Following some fear [here and here] that UK Government could have decided not to introduce exceptions for private copying, broader quotation and parody into UK copyright after all, last month this blog reported that the "missing" exceptions were back with new [well, not so new as they were basically unchanged] draft Statutory Instruments (SIs) [here and here].
Following approval in the House of Commons earlier this month, yesterday at around 6:15 pm [as the illustrious and learned Katfriend who told this Kat specified] the House of Lords also approved the draft SIs [you can read an early statement from the Open Rights Group here].
This means that, following the bunch of other exceptions [research, education, libraries and archives; disability; and public administration] that entered into force on 1 June last, also these new exceptions are now scheduled for entry into force. This will be on 1 October 2014.
New rules on music copyright approved by Parliament on Tuesday aim to make it easier for online providers to get licences to stream music in more than one EU country. The law, already informally agreed with Council, should stimulate the development of EU-wide online music services for consumers and ensure that artists' rights are better protected and that they receive adequate royalties promptly
Mr Justice Arnold said it was his "provisional view" that a computer programming language could not be considered a 'work' in which copyright could subsist.

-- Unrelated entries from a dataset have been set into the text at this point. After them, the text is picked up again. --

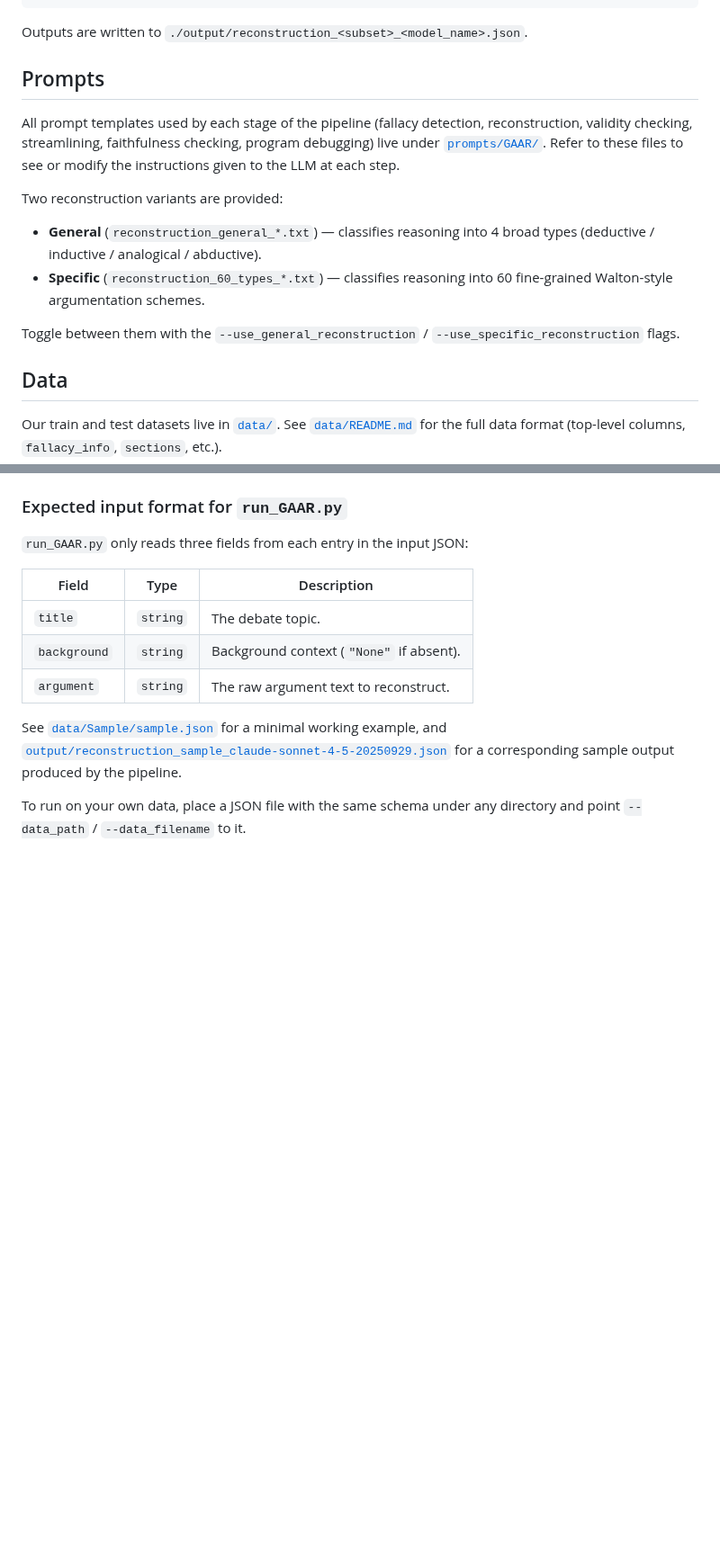
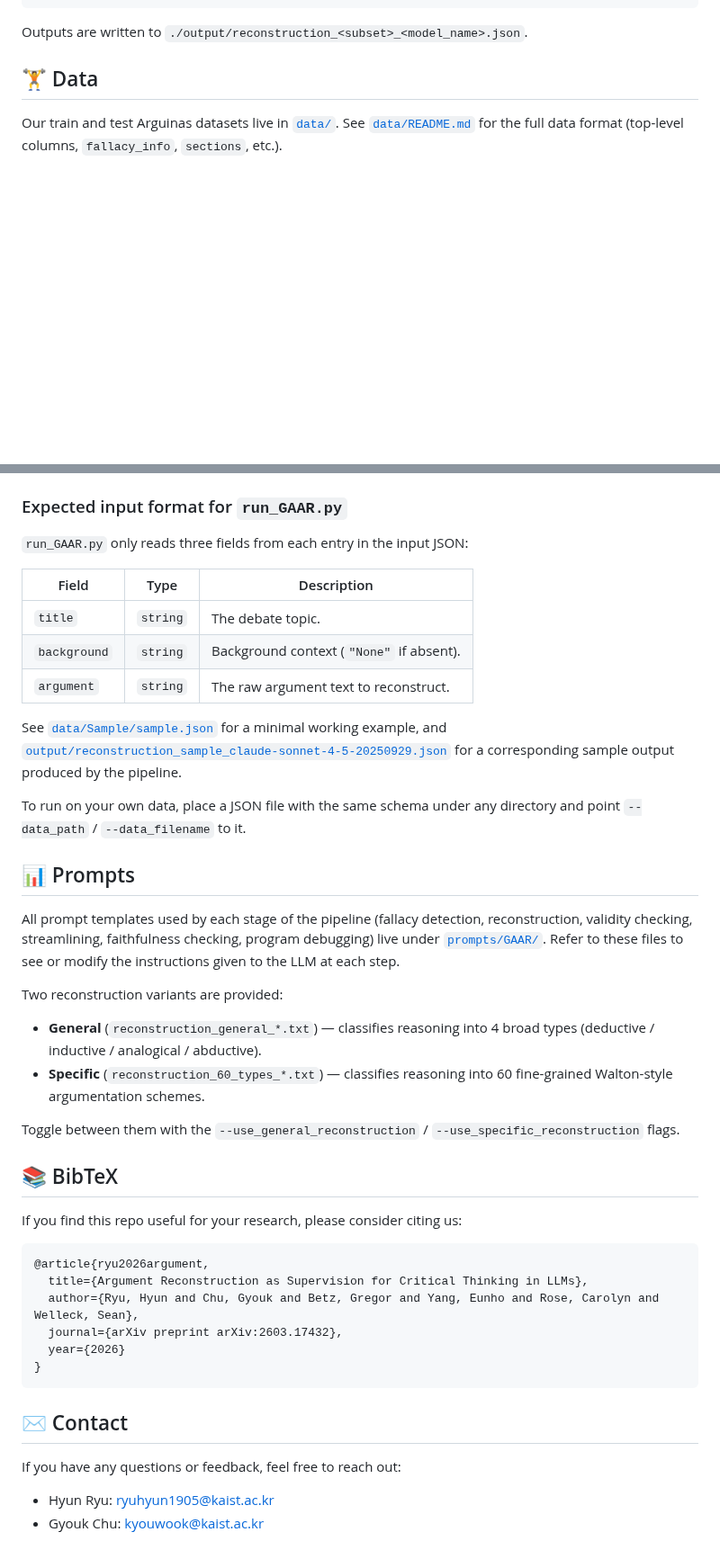
Before and after one commit to GyoukChu/Arguinas, a Markdown page: README.md, 2 parts joined by grey strips. Shown at 90% size. Drawn GitHub-style; blank space fills up the shorter version.

````diff
--- a/README.md
+++ b/README.md
@@ -52,19 +77,9 @@ python run_GAAR.py \
 
 Outputs are written to `./output/reconstruction_<subset>_<model_name>.json`.
 
-## Prompts
+## 🏋️ Data
 
-All prompt templates used by each stage of the pipeline (fallacy detection, reconstruction, validity checking, streamlining, faithfulness checking, program debugging) live under [`prompts/GAAR/`](./prompts/GAAR). Refer to these files to see or modify the instructions given to the LLM at each step.
-
-Two reconstruction variants are provided:
-- **General** (`reconstruction_general_*.txt`) — classifies reasoning into 4 broad types (deductive / inductive / analogical / abductive).
-- **Specific** (`reconstruction_60_types_*.txt`) — classifies reasoning into 60 fine-grained Walton-style argumentation schemes.
-
-Toggle between them with the `--use_general_reconstruction` / `--use_specific_reconstruction` flags.
-
-## Data
-
-Our train and test datasets live in [`data/`](./data). See [`data/README.md`](./data/README.md) for the full data format (top-level columns, `fallacy_info`, `sections`, etc.).
+Our train and test Arguinas datasets live in [`data/`](./data). See [`data/README.md`](./data/README.md) for the full data format (top-level columns, `fallacy_info`, `sections`, etc.).
 
 ### Expected input format for `run_GAAR.py`
 
@@ -79,3 +94,30 @@ Our train and test datasets live in [`data/`](./data). See [`data/README.md`](./
 See [`data/Sample/sample.json`](./data/Sample/sample.json) for a minimal working example, and [`output/reconstruction_sample_claude-sonnet-4-5-20250929.json`](./output/reconstruction_sample_claude-sonnet-4-5-20250929.json) for a corresponding sample output produced by the pipeline.
 
 To run on your own data, place a JSON file with the same schema under any directory and point `--data_path` / `--data_filename` to it.
+
+## 📊 Prompts
+
+All prompt templates used by each stage of the pipeline (fallacy detection, reconstruction, validity checking, streamlining, faithfulness checking, program debugging) live under [`prompts/GAAR/`](./prompts/GAAR). Refer to these files to see or modify the instructions given to the LLM at each step.
+
+Two reconstruction variants are provided:
+- **General** (`reconstruction_general_*.txt`) — classifies reasoning into 4 broad types (deductive / inductive / analogical / abductive).
+- **Specific** (`reconstruction_60_types_*.txt`) — classifies reasoning into 60 fine-grained Walton-style argumentation schemes.
+
+Toggle between them with the `--use_general_reconstruction` / `--use_specific_reconstruction` flags.
+
+## 📚 BibTeX
+If you find this repo useful for your research, please consider citing us:
+
+```
+@article{ryu2026argument,
+  title={Argument Reconstruction as Supervision for Critical Thinking in LLMs},
+  author={Ryu, Hyun and Chu, Gyouk and Betz, Gregor and Yang, Eunho and Rose, Carolyn and Welleck, Sean},
+  journal={arXiv preprint arXiv:2603.17432},
+  year={2026}
+}
+```
+
+## ✉️ Contact
+If you have any questions or feedback, feel free to reach out:
+- Hyun Ryu: ryuhyun1905@kaist.ac.kr
+- Gyouk Chu: kyouwook@kaist.ac.kr
````
Also changed, not shown: other parts of README.md (+30 -5 lines), assets/gaar_engine_github.png (added).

The judge was giving his opinion on the issue in a case involving rival software developers, SAS Institute (SAS) and World Programming Limited (WPL), in which he cleared WPL in most respects of having infringed SAS' copyright when it obtained a licence to use SAS' software in order to test out that programme, read instructions SAS had published in accompanying user manuals, and then create its own rival software programme.